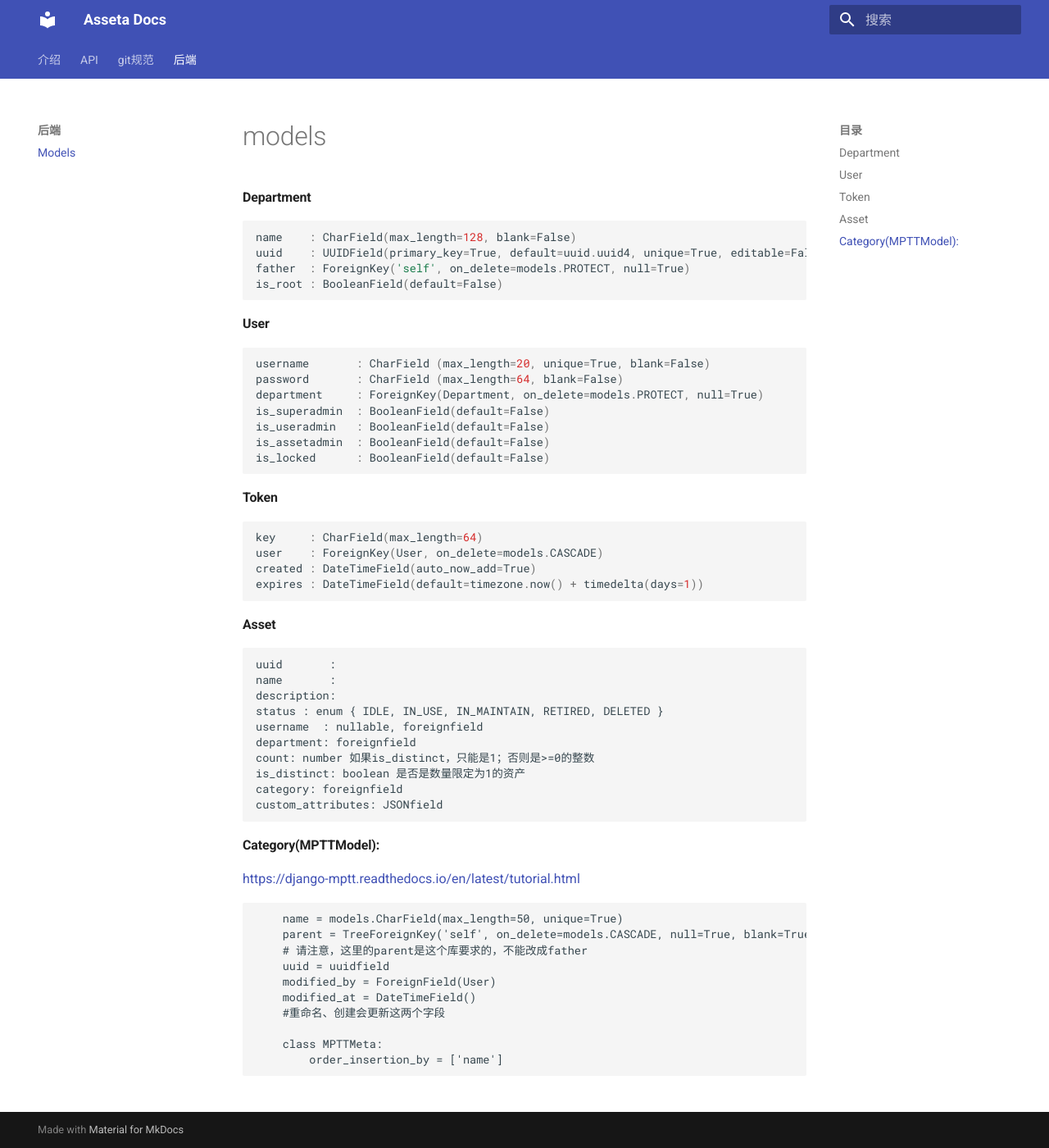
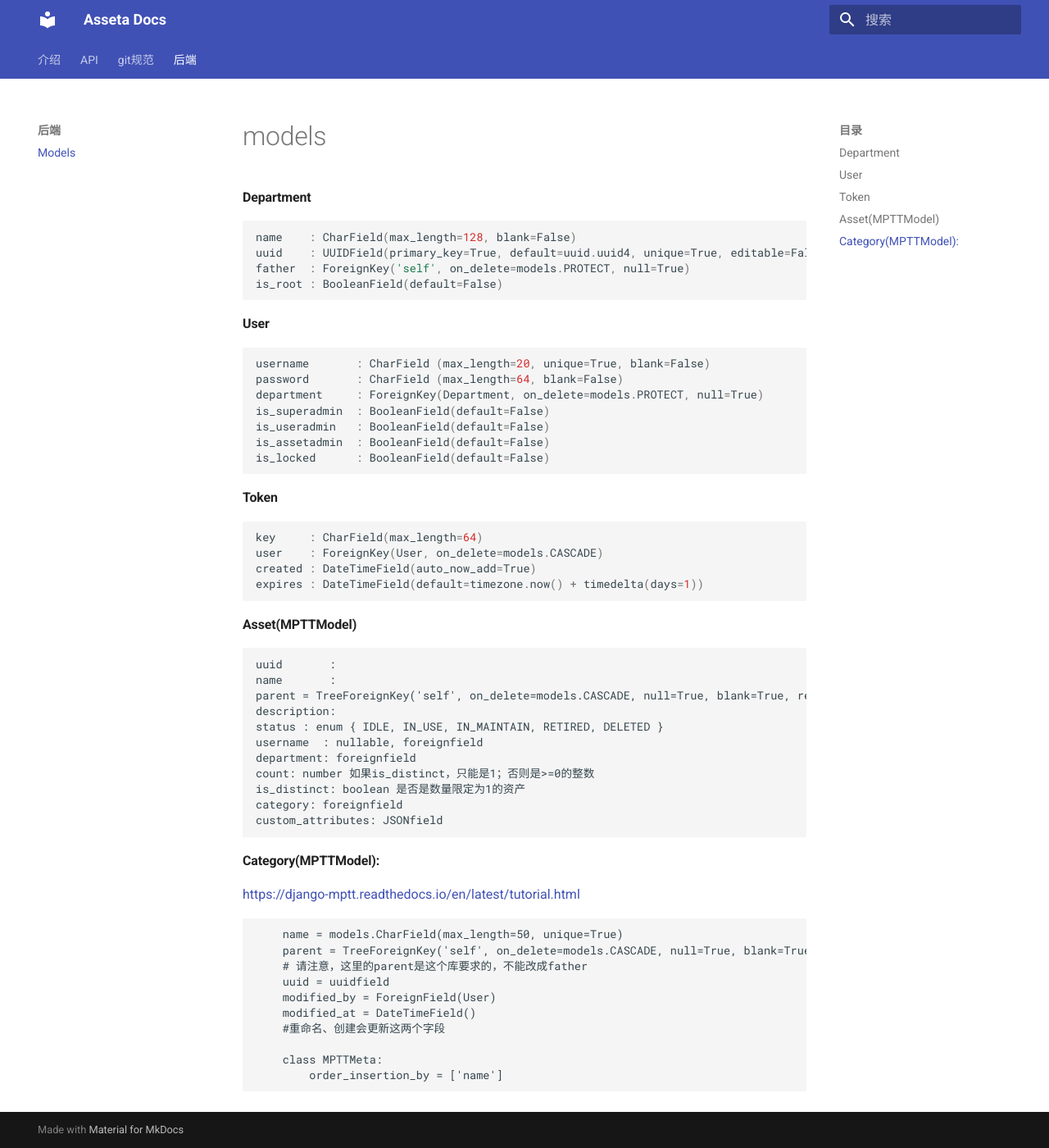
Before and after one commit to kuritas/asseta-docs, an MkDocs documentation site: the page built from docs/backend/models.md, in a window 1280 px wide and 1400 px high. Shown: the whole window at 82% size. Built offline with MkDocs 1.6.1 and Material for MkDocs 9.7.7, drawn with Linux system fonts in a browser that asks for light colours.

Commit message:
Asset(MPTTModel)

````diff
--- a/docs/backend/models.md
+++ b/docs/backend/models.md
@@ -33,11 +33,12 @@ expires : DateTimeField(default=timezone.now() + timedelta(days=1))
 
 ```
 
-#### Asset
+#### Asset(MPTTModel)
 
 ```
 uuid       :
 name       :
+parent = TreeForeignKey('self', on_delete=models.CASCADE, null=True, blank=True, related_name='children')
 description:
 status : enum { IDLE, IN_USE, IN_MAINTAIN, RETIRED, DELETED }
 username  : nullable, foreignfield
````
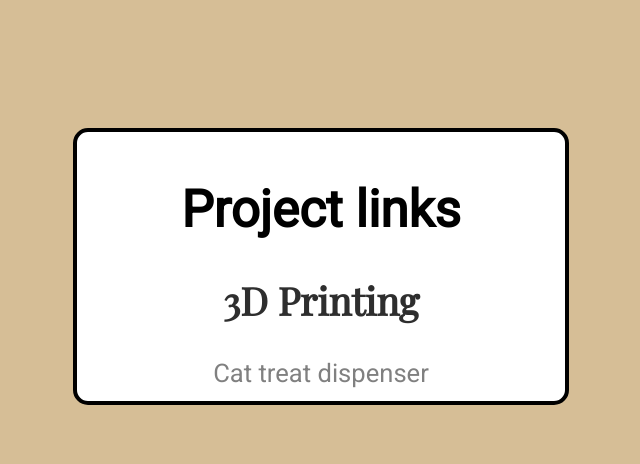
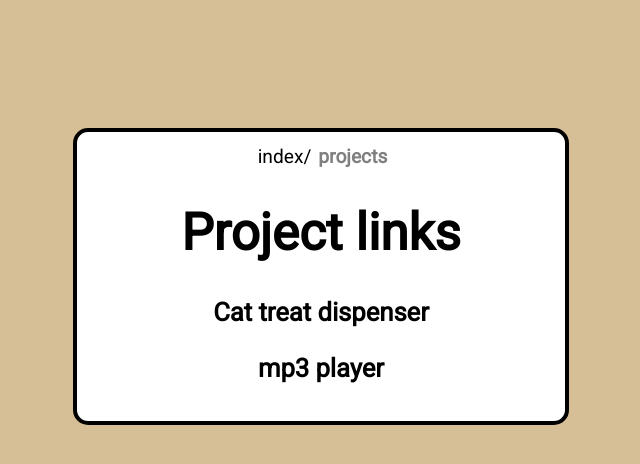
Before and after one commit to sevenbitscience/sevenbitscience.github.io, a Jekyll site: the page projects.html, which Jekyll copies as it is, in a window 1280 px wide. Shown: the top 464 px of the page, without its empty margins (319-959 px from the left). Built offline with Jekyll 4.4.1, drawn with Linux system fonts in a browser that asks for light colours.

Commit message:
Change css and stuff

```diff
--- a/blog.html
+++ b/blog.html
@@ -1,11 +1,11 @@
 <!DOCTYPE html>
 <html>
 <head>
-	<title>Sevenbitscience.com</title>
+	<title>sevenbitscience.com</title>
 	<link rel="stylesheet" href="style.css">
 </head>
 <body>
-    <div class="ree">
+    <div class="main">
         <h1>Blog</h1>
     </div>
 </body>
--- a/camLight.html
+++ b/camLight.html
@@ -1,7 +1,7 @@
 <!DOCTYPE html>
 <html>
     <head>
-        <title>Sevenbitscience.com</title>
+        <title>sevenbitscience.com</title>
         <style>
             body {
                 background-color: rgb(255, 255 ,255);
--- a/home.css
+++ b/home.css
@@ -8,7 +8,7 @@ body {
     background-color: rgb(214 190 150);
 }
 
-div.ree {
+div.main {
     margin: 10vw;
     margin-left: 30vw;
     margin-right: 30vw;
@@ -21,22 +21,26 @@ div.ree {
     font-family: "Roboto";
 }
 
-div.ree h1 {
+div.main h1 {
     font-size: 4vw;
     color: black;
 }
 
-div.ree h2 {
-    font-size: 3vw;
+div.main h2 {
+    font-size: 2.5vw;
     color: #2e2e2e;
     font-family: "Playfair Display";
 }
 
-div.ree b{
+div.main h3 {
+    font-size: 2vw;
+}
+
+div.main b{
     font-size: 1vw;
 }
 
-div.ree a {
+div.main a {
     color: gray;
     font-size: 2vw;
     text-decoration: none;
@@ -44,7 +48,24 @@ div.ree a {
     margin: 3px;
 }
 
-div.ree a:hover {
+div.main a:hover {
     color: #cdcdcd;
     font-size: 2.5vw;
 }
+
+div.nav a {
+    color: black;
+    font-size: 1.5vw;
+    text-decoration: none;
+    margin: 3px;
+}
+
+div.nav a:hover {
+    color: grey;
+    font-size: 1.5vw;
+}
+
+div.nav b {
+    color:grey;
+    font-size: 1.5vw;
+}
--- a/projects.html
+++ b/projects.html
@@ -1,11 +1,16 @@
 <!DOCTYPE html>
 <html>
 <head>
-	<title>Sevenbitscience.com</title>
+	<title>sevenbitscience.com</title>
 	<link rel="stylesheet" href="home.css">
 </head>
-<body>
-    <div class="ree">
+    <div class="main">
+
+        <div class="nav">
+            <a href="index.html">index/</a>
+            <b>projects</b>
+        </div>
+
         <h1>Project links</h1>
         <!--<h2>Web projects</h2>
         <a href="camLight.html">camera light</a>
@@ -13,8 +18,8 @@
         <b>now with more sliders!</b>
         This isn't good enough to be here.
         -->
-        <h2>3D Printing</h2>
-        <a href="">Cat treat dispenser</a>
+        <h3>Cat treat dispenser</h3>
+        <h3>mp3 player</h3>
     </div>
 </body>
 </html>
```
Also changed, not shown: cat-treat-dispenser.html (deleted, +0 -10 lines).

+--

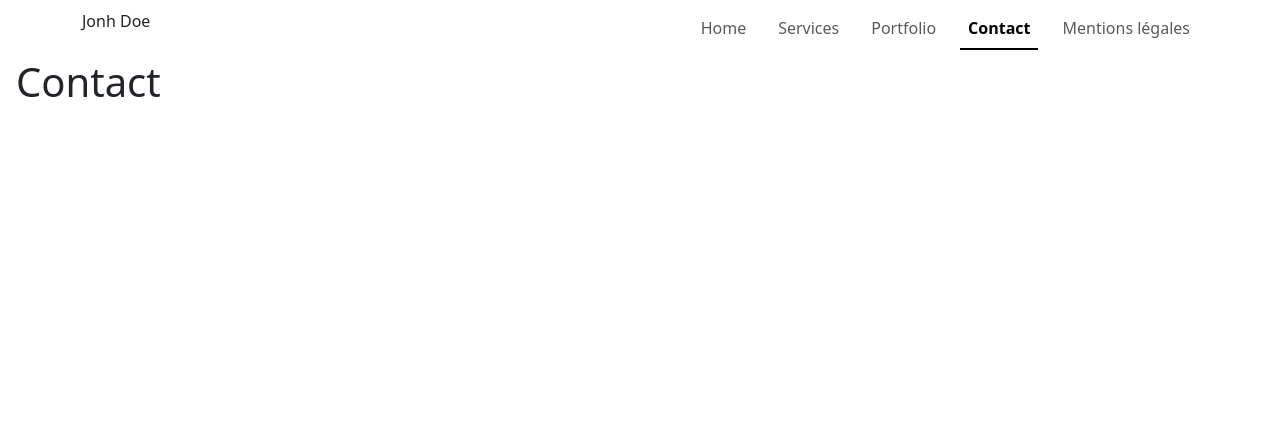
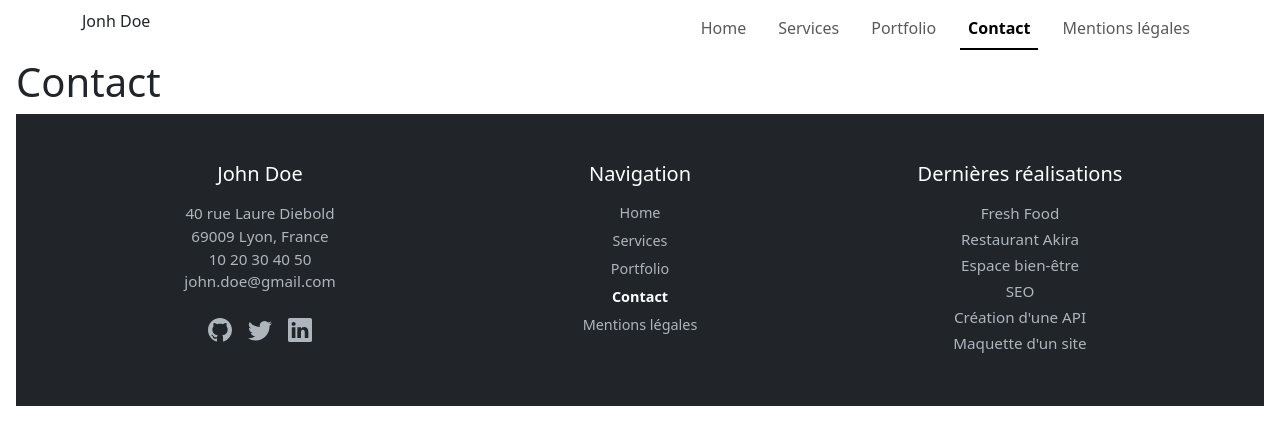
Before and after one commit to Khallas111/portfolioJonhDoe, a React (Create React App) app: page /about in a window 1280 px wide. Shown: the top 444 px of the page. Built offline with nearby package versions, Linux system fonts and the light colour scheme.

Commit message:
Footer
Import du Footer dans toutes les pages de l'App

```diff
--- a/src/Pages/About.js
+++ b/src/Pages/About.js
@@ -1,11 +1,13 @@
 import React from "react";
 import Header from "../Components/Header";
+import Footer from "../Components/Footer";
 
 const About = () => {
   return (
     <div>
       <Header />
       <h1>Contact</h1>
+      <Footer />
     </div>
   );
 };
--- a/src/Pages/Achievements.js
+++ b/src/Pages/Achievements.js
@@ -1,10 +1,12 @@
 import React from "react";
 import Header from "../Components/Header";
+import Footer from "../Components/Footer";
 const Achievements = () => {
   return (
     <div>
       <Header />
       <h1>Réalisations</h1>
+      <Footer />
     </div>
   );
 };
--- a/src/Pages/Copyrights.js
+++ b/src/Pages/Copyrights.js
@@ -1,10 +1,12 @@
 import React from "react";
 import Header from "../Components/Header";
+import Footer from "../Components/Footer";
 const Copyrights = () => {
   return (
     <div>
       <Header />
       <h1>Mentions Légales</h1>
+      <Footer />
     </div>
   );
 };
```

+--

Where a line of the listing includes the word "color", add it to the tally, and give the final number and nothing more.

9